Family and friends often exert additional pressure on those emigrating by asking for reasons for the migration, whether it is temporary or if you are emigrating permanently. Their reactions to the news of emigration could include shock, disbelief, anger, sadness, envy, disgust, resentment and a sense of abandonment. The acknowledgement and processing of the feelings of the family members and friends left behind is essential in order to ensure the continuance of the relationships and allow for the psychological adjustment of all parties involved.
Separation during migration
Research suggests that individual’s initially emigrating alone and waiting for their families to join them can experience psychological distress. The decreased amount of social support, long distance relationships and the additional pressure placed on the individual to adapt to the new environment in order to prepare for the arrival of their family can contribute to adjustment difficulties 8.
The remaining partner will also experience additional distress as their responsibilities increase with regards to attending to financial affairs, their children and other family members.
“We worked like a team. He went ahead and bought the new house and I stayed behind and sold the old house and packed up. I think though that I had to deal with more of the emotional things about leaving because he had already moved on.”? (Anonymous)
It is important to explore the implication of separation during migration before one partner emigrates. The couple should decide on the manner in which communication and support will be facilitated for both partners and the family and identify other potential difficulties that have to be resolved prior to emigration.

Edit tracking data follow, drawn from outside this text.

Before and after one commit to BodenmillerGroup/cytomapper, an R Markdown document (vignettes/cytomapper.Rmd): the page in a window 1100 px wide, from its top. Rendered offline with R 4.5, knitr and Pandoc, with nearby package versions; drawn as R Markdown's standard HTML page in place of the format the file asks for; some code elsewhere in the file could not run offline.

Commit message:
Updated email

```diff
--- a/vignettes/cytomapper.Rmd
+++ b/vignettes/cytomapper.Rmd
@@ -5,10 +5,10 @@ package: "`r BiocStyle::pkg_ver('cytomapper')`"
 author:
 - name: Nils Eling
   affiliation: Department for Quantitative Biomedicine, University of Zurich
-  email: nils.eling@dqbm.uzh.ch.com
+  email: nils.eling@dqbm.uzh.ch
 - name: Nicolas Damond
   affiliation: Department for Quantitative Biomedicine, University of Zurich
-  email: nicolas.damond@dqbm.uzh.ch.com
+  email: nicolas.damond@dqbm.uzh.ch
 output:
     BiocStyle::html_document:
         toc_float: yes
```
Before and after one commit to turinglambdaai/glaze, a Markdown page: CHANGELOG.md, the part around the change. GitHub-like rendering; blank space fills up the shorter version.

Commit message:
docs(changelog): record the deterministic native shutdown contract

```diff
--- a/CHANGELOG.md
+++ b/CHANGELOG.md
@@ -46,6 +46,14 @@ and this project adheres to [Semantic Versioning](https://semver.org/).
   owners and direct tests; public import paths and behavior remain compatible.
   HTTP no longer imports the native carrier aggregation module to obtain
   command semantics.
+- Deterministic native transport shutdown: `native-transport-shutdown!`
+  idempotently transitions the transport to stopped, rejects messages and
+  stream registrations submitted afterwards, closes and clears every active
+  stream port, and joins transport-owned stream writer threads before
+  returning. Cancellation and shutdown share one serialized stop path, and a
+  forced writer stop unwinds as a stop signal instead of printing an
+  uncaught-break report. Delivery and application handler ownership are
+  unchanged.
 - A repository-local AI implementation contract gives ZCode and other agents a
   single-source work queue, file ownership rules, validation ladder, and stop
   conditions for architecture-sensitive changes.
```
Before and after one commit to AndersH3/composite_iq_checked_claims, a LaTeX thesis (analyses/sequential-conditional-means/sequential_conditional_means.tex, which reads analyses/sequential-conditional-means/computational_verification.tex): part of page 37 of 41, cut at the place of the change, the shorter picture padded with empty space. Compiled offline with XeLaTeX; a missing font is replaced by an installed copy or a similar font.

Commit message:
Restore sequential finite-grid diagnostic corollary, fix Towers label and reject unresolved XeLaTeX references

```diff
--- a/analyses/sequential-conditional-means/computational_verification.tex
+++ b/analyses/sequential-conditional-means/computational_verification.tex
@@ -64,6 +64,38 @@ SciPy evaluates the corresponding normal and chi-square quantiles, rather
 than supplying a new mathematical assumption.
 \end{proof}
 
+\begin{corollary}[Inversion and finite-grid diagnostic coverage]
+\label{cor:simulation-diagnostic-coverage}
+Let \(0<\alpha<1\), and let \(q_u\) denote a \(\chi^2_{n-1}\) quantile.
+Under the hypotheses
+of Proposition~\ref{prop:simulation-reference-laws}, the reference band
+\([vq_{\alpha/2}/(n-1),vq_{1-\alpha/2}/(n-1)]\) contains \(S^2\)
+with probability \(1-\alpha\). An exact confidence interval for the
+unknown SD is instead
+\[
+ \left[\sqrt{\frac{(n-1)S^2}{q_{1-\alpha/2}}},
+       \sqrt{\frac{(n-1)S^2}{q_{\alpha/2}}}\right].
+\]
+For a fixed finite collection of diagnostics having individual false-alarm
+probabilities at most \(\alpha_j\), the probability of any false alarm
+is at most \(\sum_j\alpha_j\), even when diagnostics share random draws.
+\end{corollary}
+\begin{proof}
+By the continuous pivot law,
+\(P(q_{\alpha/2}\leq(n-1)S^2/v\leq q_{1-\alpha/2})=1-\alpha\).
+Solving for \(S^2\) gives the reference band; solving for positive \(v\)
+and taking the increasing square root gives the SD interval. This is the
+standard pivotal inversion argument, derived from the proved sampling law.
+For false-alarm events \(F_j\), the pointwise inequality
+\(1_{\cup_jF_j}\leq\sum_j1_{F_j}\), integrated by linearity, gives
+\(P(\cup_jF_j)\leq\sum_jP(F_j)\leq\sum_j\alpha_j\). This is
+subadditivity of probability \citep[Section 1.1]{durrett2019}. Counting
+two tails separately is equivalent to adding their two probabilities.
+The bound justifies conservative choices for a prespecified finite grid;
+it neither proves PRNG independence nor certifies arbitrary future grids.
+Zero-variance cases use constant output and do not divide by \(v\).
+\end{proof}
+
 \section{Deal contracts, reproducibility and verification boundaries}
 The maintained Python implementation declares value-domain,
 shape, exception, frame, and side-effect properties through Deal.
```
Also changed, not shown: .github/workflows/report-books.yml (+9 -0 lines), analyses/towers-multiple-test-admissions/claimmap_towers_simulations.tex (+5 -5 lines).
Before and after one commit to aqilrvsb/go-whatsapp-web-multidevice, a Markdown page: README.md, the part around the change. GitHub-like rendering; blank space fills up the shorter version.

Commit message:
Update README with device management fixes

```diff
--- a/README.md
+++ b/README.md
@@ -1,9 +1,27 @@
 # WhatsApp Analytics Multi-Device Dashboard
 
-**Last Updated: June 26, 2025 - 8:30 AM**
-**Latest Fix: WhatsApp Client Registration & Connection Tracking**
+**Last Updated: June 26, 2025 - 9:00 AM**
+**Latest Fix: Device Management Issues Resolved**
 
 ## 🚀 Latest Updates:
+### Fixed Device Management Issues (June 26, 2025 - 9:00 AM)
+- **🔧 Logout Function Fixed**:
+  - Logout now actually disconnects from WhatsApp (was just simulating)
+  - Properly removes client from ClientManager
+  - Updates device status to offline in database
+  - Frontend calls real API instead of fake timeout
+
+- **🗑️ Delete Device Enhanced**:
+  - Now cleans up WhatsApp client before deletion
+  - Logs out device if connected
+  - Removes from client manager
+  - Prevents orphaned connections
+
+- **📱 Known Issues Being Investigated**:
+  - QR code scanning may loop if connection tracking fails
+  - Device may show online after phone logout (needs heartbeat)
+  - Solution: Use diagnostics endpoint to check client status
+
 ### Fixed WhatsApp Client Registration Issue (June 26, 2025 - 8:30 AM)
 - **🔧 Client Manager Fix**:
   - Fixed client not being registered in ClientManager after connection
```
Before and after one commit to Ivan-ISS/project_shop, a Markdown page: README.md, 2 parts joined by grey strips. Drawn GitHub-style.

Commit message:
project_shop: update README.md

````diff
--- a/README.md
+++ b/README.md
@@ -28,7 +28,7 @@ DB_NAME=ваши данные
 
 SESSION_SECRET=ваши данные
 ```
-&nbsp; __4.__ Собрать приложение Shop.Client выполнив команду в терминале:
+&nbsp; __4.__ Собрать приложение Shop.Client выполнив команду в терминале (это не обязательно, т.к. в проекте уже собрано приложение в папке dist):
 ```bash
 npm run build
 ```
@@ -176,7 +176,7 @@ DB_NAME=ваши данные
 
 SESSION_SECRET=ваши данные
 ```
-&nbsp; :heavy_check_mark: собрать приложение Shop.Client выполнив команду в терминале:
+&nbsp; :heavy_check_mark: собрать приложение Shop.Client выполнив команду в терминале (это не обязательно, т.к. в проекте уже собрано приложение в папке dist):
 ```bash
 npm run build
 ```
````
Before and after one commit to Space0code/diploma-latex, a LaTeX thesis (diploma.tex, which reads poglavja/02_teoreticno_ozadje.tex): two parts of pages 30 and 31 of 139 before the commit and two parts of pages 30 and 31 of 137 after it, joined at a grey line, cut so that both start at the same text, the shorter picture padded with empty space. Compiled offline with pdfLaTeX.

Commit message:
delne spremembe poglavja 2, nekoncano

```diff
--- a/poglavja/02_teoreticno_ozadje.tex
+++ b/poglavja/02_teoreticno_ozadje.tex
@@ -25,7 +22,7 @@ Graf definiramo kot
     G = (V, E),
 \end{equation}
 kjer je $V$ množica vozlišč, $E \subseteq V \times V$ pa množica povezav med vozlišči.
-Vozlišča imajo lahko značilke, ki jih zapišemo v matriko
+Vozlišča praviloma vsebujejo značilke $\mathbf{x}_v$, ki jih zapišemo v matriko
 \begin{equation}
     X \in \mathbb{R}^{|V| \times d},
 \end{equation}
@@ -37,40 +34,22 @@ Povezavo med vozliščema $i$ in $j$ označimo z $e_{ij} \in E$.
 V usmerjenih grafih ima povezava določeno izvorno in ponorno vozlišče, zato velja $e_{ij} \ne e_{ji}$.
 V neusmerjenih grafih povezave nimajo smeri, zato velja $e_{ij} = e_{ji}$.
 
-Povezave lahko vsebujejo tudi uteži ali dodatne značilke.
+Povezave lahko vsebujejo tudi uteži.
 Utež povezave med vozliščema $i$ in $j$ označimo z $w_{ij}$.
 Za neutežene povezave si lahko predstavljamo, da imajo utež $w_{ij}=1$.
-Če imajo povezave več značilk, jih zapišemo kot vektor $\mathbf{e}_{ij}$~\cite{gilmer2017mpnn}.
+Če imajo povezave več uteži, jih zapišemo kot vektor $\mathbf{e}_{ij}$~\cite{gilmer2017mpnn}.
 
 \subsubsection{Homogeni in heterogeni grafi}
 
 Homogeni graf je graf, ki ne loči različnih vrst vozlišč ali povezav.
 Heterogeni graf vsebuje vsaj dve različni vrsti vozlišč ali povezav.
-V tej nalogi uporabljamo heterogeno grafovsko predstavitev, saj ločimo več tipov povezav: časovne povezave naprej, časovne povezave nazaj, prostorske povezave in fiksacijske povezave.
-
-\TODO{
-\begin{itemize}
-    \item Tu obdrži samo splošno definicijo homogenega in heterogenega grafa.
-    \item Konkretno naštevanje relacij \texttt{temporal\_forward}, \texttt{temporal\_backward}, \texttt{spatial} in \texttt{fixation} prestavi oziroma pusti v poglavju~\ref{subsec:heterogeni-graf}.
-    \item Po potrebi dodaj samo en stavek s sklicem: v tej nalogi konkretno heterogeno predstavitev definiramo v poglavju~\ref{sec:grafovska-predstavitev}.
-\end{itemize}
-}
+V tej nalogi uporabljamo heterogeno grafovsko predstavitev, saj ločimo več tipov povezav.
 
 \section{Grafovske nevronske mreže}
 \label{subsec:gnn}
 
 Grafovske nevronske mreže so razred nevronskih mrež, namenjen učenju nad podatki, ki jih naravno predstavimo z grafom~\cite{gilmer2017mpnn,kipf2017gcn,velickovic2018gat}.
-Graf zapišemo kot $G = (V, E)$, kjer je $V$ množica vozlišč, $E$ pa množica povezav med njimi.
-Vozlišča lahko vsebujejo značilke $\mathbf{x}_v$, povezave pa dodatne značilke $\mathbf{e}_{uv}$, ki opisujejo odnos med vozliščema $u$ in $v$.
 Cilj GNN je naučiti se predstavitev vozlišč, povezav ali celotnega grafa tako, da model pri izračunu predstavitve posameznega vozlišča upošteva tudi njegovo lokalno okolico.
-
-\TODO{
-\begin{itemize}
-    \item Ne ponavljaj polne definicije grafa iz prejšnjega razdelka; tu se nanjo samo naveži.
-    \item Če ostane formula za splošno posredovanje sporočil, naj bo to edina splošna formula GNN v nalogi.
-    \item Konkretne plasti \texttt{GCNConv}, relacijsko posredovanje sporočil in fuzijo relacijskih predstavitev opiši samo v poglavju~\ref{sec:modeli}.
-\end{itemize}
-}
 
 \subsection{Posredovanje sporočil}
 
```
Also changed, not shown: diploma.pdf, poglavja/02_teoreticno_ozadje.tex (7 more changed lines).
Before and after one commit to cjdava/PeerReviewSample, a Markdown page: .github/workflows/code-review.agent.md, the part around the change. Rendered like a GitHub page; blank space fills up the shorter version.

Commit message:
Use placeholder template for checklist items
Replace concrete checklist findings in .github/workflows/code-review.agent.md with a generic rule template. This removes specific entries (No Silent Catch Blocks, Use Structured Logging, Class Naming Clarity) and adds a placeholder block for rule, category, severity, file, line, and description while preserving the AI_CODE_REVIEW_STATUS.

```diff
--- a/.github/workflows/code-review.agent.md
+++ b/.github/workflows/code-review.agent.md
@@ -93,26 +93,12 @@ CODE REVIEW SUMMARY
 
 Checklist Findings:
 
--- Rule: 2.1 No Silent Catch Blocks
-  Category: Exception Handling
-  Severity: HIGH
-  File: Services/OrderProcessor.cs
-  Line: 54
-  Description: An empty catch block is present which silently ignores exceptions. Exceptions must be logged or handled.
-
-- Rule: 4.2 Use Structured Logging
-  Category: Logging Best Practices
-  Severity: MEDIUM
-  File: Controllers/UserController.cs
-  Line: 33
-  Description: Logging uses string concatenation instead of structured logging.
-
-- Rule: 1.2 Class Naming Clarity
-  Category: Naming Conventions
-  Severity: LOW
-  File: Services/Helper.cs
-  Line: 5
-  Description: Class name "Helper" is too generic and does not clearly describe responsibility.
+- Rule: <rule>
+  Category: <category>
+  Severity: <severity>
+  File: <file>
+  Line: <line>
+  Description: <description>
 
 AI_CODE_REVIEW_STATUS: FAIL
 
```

Protective factors during migration
Cognitive appraisal– It is important to investigate your own appraisal of emigration as the manner in which it is appraised, as either a significant stressor or as a challenging opportunity, will affect your stress levels during this process 6.
Coping mechanisms– Coping mechanisms can be viewed as each individual’s learned behavioural pattern which they use when confronted with stressful life events. Positive coping mechanisms can include physical activity, healthy diet, positive self-talk, positive life view and positive reappraisal, seeking emotional and social support, communicating and expressing feelings, relaxation, and visualization, hobbies, planning and problem-solving. It is important to identify adaptive coping mechanisms and implement them during stressful times.
Expectations– Realistic expectations about the new country of choice and the initial adaptation and adjustment period to be expected, can protect against the development of adjustment problems.
Interpersonal skills– Problem-solving skills can assist in the manner in which migration obstacles or problems are addressed and solved. Communication skills allow for effective communication with family and friends regarding the diverse issues associated with migration.
Personal characteristics – A positive outlook, flexibility, sense of humour and self-confidence are important, in addition, knowing yourself and your needs and trusting your own feelings can serve as protective factors during migration.
Social support– The amount of support received from spouse, partner, family and friends can greatly influence psychological adjustment. Social support from other expatriates, from your home country or not, could provide a sense of belonging once again as well as alleviate feelings of stress, anxiety and alienation. The maintenance of relational ties in the country of origin and the active contribution to these relationships through communication mediums can also provide support during migration 3.
Religion– Spiritual well-being and religion can act as a buffer when experiencing a life changing event such as migration.
Cultural learning– Exposure to the new culture and making local acquaintances and friends can facilitate the learning of cultural skills, values and social norms which lead to psychological adaptation to a new socio-cultural environment.
Country of origin– Remembering the positive and memorable times in the country of origin can decrease the sense of loss of culture and allow the passing down of important cultural practices to children.